Skip to content

It’s Cray — The November Bug of the Month

When we were considering what “bug” to name as our November Bug of the Month, we tossed around some different ideas. Bigger meal choices came to mind, November being the month for big meals and all. We finally landed on the Crayfish (aka Crawfish, aka as Crawdad) as our Bug of the Month.

The 4-1-1 on the Crayfish

Technically speaking, crayfish are freshwater relatives to shrimp and lobsters. They are most often found on the beds of rivers and streams or swimming in short bursts. Since they aren’t particularly great swimmers, they prefer to stay deep and near cover where they are difficult for fish to find.

Crayfish are predatory scavengers and will eat almost anything that is organic. Where logs and stumps are present, anglers are likely to find these freshwater crustaceans.

Crayfish range in color from a mottled brown, to olive, and to a reddish brown. Fly patterns should mimic this color range. Anglers should turn over rocks or seine the river to check for size and color of these crustaceans.

How to Fish It
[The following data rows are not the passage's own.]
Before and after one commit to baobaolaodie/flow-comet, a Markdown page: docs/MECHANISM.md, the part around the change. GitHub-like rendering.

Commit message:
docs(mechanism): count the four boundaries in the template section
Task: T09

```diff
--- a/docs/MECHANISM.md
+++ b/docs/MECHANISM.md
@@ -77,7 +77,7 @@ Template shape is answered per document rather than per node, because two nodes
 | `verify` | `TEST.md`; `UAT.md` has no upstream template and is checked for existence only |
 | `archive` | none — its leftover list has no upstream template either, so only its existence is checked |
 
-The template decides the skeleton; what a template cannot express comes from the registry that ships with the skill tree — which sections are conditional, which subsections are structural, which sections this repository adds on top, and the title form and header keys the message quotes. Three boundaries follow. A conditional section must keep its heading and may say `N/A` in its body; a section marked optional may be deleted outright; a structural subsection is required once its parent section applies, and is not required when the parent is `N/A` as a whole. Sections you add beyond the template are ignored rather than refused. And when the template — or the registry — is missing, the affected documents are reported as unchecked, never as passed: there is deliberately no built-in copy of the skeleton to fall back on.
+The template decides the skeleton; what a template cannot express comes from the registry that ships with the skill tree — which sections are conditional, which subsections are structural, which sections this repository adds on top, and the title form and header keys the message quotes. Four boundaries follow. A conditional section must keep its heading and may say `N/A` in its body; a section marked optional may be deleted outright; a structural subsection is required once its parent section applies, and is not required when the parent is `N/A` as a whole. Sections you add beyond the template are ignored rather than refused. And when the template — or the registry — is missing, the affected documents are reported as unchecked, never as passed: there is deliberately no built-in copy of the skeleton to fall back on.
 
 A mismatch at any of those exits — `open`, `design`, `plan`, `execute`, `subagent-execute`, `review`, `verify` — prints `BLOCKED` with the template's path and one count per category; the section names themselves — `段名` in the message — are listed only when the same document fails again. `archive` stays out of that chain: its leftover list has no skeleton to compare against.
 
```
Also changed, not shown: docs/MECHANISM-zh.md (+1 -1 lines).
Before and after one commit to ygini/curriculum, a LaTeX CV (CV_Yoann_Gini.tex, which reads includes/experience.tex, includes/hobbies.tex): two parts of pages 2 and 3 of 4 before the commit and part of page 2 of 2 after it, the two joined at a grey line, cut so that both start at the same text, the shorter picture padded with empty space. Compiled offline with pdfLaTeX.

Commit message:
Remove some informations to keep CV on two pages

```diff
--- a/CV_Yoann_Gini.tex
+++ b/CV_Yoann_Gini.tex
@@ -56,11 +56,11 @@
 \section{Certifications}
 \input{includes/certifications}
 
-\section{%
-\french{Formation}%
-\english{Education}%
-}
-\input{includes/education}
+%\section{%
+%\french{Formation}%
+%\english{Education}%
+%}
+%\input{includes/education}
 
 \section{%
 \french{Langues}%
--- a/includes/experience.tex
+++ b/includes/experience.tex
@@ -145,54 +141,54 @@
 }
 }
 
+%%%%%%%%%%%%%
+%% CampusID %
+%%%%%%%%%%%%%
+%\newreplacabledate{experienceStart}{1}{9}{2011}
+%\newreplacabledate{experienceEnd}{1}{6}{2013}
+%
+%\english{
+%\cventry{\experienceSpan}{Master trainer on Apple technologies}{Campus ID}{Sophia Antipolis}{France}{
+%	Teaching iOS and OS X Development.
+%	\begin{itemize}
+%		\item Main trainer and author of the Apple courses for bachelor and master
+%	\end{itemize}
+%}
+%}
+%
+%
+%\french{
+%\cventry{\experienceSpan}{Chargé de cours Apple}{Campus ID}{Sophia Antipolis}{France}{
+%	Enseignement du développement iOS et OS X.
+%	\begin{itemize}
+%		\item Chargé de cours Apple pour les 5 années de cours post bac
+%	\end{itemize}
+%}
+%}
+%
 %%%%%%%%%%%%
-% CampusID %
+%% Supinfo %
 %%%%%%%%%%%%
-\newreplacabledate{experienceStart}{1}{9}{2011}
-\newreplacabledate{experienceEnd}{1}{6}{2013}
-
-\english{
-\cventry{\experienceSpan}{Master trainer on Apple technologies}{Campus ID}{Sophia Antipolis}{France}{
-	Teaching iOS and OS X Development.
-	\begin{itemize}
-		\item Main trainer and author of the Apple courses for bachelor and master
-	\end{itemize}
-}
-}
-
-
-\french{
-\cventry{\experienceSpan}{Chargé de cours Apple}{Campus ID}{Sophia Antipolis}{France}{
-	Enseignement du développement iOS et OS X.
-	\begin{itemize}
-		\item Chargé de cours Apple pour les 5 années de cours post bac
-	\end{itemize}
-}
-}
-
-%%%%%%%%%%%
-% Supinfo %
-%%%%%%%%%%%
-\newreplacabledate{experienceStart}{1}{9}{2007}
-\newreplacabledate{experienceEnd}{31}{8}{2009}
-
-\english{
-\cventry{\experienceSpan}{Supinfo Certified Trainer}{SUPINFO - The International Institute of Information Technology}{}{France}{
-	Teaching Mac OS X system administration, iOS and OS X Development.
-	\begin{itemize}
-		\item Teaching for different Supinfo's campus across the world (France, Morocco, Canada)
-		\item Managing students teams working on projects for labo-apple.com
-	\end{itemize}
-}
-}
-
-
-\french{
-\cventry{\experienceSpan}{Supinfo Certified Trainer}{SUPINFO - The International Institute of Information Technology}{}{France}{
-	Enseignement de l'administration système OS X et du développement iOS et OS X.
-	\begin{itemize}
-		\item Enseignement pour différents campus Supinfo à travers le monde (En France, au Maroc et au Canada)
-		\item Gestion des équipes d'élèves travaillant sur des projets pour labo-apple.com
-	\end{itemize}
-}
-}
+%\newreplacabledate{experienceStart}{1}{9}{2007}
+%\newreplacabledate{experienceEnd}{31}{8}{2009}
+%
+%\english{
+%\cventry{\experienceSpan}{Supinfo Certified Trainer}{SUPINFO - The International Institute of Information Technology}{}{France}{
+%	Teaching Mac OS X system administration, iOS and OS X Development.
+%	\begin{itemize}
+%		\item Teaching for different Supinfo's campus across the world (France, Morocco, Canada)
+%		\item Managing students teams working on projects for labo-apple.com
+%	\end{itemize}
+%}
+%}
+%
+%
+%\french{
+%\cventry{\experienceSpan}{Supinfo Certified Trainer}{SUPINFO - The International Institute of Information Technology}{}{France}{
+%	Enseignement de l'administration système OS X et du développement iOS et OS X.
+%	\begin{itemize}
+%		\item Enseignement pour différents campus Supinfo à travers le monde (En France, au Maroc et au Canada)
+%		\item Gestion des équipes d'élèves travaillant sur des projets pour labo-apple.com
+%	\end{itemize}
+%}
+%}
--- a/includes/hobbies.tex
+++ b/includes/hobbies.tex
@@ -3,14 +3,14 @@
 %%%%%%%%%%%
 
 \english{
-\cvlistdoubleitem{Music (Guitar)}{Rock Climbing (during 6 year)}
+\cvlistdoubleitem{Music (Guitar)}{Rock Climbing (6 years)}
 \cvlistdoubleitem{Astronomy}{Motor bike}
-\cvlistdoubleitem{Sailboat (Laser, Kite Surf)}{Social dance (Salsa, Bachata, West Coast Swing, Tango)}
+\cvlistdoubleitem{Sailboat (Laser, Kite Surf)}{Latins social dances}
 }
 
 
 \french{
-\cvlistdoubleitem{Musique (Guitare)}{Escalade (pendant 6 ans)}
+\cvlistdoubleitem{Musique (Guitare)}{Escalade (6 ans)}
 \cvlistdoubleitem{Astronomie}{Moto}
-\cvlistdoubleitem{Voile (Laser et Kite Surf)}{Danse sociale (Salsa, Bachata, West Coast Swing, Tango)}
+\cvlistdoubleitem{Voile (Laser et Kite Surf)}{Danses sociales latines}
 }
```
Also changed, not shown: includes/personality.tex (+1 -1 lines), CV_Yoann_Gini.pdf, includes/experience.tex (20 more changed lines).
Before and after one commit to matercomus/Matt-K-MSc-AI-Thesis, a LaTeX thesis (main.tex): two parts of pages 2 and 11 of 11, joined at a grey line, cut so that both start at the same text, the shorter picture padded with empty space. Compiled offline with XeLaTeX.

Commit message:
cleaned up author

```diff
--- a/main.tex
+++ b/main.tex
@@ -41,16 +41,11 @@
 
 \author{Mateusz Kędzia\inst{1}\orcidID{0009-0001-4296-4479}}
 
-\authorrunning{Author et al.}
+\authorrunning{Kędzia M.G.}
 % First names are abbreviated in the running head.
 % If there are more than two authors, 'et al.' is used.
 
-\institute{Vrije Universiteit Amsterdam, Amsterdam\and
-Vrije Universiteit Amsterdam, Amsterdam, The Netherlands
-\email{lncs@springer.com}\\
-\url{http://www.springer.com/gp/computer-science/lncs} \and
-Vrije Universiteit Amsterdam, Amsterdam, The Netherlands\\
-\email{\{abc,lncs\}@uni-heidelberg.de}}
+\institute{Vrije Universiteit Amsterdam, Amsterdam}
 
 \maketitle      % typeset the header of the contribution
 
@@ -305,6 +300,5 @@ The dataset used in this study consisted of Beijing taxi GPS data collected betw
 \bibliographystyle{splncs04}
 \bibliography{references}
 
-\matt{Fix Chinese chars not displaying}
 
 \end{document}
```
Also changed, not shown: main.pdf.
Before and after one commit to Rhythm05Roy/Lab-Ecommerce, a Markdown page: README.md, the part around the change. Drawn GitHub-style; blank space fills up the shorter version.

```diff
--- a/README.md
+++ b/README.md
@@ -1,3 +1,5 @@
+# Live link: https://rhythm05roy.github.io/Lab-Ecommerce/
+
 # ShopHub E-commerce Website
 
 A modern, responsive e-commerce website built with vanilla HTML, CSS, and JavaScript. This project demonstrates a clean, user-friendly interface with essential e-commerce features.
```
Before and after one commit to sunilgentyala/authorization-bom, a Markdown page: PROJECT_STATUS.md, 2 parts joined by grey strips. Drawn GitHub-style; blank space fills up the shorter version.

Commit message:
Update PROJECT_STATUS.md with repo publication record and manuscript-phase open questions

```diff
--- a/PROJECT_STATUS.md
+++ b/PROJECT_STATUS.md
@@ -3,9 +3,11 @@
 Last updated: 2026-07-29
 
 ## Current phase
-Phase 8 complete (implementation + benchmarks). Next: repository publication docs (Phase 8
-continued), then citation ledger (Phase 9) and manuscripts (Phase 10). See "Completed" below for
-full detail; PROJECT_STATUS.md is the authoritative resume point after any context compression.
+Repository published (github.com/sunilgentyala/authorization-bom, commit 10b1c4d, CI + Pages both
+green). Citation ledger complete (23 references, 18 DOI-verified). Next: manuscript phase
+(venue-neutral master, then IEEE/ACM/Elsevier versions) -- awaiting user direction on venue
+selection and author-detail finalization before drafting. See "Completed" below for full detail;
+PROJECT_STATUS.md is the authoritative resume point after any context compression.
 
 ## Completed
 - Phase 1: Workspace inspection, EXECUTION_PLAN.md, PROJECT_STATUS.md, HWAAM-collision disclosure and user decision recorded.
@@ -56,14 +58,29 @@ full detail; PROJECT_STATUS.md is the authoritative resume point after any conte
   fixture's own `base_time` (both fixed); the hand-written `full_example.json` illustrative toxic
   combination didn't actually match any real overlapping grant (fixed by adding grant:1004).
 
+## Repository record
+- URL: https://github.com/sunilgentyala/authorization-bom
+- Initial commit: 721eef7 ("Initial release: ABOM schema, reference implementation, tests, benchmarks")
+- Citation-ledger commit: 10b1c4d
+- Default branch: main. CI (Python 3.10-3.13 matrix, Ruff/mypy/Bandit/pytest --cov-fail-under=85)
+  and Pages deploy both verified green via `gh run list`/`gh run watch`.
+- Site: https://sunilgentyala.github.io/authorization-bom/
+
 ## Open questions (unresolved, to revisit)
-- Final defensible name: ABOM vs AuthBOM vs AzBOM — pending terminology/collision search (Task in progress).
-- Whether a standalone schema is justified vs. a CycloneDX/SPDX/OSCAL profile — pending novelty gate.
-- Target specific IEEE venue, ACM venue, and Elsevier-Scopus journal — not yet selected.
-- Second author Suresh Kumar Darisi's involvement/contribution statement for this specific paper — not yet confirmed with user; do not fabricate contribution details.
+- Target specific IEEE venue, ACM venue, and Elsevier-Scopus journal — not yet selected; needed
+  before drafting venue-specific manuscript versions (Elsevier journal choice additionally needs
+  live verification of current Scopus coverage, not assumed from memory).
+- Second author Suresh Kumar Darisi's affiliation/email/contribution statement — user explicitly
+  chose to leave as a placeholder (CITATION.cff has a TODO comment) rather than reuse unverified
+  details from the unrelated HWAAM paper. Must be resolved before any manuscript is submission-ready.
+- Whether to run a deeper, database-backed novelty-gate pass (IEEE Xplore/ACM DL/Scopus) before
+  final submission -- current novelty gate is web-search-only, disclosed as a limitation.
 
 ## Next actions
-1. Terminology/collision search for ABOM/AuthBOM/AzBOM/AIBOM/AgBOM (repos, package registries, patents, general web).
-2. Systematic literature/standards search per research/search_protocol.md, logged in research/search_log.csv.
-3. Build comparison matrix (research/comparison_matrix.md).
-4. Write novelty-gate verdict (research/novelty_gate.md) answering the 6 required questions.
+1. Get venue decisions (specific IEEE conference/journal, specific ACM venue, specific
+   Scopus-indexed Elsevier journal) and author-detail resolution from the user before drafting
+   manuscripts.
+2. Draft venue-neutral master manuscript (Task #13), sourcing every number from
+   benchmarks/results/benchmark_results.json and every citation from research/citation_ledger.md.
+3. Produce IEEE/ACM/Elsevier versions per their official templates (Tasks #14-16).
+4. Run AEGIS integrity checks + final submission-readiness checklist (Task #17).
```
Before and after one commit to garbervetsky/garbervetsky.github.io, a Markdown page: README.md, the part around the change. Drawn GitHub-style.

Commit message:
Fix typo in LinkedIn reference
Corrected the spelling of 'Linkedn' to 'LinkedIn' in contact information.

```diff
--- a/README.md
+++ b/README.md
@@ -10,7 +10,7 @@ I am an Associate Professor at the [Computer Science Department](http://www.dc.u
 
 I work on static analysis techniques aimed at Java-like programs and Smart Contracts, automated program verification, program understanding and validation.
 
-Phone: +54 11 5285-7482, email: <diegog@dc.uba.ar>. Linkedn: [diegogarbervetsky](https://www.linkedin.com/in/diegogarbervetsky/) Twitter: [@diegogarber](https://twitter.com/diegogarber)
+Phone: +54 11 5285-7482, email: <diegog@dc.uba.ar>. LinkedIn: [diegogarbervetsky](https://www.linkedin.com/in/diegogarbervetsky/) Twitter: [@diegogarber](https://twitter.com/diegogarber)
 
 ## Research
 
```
Some great tips — including Euro nymphing techniques — for fishing crayfish imitations.

Anglers can present this pattern in different ways.  The keys to an effective presentation is to get the pattern to the bottom, get a good dead drift, and be ready for a strike anywhere through the drift!

When fishing runs and riffles, cast across slightly upstream and strip the pattern back to you with the pattern in the shallows. Crayfish typically are not strong enough to swim upstream, so when they do try, their swimming is in short bursts – and for brief attempts.

Make sure the fly is bumping the bottom. 

Another technique is to cast cross current, make an upstream and let the fly sink. The current will drag the line and crayfish imitation downstream. At the end of the drift, when the pattern swings up in the shallower water, give the pattern some twitches and strips. The takes on the swing can be very aggressive.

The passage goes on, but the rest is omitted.